Tuesday, September 4, 2007

Where will it end

The aisle is lit by fluorescent lights. The glowing bulbs are turned on at 9 in the morning and shut off at 10 in the evening. My skin seemed a little radiant under the light, but my skin is pale so I glow all the time. The children's section of the pharmacy needed to be reorganized again. At about 5 or 6 pm every night a bunch of little kids storm into the store grabbing every single cheap toy we have. Their parents get their various needs, diapers, advil, douches, milk, and cheap wonder bread, before heading home for dinner. After the little kids have torn the store apart I'm set to work facing product. I spend an hour lining up all the products on the shelves. The diapers must be straightened, the advil must be flush against the shelf, the douches must be dusted, the milk must be restocked, and the old wonder bread pulled off the shelf. I checked the time and cursed myself. The key to these service jobs is to somehow beat the clock. We all have our ways. I try to ignore it, the girl at the cash register, Rachel, in between customers writes poetry on scrap receipts, and Billy, the other stock boy, he pours forth his soul into his labor. He meticulously organizes the diapers, alphabetizes the advil, dusts, and redusts the douches, and keeps careful track of the stock being placed on the shelf.

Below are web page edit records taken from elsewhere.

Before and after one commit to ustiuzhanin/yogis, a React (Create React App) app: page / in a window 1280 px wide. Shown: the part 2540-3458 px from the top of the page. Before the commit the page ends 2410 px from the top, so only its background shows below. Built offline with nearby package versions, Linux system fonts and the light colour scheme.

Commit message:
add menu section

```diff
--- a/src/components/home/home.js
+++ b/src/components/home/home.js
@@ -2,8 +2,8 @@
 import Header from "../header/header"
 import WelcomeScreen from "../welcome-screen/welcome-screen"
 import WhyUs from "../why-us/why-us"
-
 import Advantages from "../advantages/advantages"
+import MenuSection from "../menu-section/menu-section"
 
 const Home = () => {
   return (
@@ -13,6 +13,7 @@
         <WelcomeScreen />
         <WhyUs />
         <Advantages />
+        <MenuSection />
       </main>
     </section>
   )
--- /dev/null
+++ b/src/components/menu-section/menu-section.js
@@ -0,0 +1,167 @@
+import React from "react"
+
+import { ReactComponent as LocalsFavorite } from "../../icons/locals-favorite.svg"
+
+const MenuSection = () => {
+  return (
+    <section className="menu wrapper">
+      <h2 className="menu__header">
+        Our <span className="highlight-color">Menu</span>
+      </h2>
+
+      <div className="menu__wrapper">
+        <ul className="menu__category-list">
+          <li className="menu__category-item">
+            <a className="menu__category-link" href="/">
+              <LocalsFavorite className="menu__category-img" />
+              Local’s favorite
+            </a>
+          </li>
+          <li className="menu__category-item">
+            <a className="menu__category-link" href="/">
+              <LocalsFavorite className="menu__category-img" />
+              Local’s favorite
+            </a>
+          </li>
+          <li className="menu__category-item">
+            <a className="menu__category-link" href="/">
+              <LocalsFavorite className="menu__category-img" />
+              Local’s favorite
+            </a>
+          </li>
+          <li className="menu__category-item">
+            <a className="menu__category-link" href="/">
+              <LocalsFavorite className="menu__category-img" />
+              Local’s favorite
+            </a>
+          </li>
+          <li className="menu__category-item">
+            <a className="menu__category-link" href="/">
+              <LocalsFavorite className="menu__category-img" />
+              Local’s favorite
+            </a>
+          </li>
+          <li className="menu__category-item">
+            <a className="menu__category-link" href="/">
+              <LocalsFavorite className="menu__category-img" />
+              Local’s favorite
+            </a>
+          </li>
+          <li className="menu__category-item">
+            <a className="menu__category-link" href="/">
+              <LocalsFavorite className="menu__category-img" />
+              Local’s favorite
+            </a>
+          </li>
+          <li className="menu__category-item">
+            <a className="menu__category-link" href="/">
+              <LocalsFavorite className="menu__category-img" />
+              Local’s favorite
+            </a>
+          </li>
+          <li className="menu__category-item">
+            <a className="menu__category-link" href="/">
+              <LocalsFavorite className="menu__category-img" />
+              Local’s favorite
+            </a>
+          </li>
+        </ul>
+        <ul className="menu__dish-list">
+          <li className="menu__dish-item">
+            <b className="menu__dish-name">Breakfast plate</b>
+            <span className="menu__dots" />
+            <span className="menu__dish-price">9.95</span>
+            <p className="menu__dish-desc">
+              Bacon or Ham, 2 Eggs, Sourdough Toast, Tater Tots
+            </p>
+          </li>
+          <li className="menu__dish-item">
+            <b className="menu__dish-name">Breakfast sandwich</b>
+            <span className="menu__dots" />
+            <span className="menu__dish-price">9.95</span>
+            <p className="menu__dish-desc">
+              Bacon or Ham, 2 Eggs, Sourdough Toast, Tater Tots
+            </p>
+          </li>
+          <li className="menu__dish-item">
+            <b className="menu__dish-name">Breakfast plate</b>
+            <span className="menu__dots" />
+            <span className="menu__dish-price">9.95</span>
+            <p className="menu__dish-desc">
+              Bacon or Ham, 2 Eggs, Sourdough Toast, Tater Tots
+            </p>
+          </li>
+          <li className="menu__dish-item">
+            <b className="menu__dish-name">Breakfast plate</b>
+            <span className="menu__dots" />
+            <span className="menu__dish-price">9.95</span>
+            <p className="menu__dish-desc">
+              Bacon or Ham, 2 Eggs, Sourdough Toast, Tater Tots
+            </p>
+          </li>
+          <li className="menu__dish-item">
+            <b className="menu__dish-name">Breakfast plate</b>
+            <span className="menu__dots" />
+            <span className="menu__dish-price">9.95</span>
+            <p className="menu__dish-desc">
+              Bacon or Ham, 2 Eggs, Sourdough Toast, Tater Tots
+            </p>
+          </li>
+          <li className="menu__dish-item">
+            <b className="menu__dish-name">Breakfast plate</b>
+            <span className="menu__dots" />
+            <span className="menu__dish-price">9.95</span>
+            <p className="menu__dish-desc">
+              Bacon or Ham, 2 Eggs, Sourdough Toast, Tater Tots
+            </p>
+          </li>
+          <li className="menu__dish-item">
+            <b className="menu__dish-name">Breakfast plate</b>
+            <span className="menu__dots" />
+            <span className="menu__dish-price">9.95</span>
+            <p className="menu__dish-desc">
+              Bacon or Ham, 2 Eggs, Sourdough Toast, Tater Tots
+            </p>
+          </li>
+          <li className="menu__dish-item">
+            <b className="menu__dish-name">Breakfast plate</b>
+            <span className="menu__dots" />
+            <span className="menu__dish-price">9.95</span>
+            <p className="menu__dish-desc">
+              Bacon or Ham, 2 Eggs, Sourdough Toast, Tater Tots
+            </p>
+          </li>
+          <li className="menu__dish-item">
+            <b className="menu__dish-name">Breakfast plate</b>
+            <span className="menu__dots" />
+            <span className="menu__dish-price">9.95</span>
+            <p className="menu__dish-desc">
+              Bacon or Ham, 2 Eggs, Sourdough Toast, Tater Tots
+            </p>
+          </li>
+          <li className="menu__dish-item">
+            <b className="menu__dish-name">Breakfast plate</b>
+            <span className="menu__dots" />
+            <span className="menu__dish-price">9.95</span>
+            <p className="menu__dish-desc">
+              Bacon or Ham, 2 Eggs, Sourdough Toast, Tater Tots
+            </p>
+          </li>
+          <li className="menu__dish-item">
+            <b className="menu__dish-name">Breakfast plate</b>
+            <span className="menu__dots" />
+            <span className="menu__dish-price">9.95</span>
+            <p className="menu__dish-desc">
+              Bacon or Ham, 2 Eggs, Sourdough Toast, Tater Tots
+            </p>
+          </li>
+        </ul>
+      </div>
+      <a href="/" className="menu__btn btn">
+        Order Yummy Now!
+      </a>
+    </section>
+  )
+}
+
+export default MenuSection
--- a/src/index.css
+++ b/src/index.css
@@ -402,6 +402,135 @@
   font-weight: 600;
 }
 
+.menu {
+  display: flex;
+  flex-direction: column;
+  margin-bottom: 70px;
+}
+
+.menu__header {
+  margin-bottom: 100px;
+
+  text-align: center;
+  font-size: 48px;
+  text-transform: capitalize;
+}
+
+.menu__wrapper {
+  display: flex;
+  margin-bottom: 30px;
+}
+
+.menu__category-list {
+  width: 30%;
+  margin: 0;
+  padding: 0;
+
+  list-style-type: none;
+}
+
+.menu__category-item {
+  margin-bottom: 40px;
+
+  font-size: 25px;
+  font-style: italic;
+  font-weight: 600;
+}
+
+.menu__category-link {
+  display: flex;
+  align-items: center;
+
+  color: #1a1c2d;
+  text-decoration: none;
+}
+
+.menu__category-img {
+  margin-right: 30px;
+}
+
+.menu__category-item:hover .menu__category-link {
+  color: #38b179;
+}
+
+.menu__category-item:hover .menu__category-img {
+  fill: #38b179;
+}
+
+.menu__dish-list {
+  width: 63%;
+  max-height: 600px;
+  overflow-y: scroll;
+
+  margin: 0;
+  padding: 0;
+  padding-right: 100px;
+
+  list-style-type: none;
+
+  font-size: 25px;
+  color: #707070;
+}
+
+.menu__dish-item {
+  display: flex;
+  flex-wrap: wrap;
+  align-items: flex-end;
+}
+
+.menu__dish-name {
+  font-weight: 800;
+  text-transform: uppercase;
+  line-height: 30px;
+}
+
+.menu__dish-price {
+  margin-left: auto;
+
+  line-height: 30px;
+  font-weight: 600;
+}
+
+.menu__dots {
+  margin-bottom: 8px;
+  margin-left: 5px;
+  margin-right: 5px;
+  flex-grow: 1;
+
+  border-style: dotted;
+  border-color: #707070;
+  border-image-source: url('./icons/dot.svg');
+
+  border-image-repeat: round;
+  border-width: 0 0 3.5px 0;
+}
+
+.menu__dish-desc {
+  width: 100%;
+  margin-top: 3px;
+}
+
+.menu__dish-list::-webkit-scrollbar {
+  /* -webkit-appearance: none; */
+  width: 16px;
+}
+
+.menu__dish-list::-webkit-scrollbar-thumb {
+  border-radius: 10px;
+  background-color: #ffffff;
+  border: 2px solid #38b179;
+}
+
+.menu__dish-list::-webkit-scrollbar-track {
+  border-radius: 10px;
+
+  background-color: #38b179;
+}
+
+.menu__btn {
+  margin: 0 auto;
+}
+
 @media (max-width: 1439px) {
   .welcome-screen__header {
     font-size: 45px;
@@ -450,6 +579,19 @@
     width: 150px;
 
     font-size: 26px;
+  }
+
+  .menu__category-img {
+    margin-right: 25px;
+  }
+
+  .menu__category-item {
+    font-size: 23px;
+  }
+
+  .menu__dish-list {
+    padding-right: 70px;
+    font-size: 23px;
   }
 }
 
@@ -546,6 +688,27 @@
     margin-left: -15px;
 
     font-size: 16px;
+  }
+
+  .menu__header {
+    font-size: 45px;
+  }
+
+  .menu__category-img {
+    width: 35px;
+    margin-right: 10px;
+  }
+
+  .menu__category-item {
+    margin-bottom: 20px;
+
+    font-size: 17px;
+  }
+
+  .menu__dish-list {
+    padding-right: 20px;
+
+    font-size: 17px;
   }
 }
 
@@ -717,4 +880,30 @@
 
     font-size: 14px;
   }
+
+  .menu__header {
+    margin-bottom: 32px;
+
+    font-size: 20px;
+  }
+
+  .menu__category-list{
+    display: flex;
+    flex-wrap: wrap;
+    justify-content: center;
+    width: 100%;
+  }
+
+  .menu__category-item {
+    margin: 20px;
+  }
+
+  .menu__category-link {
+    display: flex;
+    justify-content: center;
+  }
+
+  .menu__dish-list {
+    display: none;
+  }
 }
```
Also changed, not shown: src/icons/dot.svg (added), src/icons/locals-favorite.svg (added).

The thing about living in a rural town is that you have to drive everywhere. My cousin said that LA is the same, but the distances are smaller and the traffic greater. Either way the neccissity for an automobile remains the same, especially in the cold, snowy winters. My father is a carpenter, my mother is a front desk manager at the town's best western (that's the classy chain motel at the top of the hill). Neither of them make much money, and they're split up so I'm forced to take care of some of my own necessities. My father worked on a porch addition on the side during the summer so he could front me money to buy a car.

"Now that you have a car you can get a job," my father said to me.
"Thanks Dad, I'll repay you, I swear," I had promised.
It took me two weeks to find this job. I applied for a position working at the motel, but they didn't need anyone and Mother never really liked having me underfoot. I thought about trying to do some construction like my father but I didn't want to break my back like the old man. I applied at the video store, the art store, the grocery store, burger king's, mcdonald's... I even got up the nerve to walk into the local bar by the town square to see if I could get a job bussing tables or barbacking.

1 comment:

Anonymous said...

You are a good writer :)